Identify every line in the records below that contains the word "left", and reproduce each one.

Stored items from a collection:

******************************

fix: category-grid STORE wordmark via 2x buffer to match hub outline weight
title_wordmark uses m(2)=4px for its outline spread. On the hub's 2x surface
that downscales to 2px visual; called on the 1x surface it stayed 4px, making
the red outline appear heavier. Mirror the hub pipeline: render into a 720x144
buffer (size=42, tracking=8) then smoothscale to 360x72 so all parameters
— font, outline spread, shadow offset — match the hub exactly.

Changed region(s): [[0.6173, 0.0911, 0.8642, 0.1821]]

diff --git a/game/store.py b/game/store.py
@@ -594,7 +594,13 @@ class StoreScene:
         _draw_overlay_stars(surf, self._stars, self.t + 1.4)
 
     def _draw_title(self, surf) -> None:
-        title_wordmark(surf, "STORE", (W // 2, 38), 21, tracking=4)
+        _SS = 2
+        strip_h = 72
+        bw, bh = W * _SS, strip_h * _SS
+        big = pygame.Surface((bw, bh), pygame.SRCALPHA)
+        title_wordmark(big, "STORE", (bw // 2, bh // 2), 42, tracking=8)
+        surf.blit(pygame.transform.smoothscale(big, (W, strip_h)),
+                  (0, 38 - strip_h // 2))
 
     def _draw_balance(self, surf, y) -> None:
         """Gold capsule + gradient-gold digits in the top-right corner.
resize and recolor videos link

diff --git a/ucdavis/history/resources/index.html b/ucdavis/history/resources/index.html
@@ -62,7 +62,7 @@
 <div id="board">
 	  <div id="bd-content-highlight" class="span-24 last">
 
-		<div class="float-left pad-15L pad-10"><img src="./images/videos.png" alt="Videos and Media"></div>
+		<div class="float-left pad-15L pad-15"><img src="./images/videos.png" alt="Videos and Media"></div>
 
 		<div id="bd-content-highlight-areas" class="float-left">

******************************

RESPONSE TO THIS TASK:
-		<div class="float-left pad-15L pad-10"><img src="./images/videos.png" alt="Videos and Media"></div>
+		<div class="float-left pad-15L pad-15"><img src="./images/videos.png" alt="Videos and Media"></div>
 		<div id="bd-content-highlight-areas" class="float-left">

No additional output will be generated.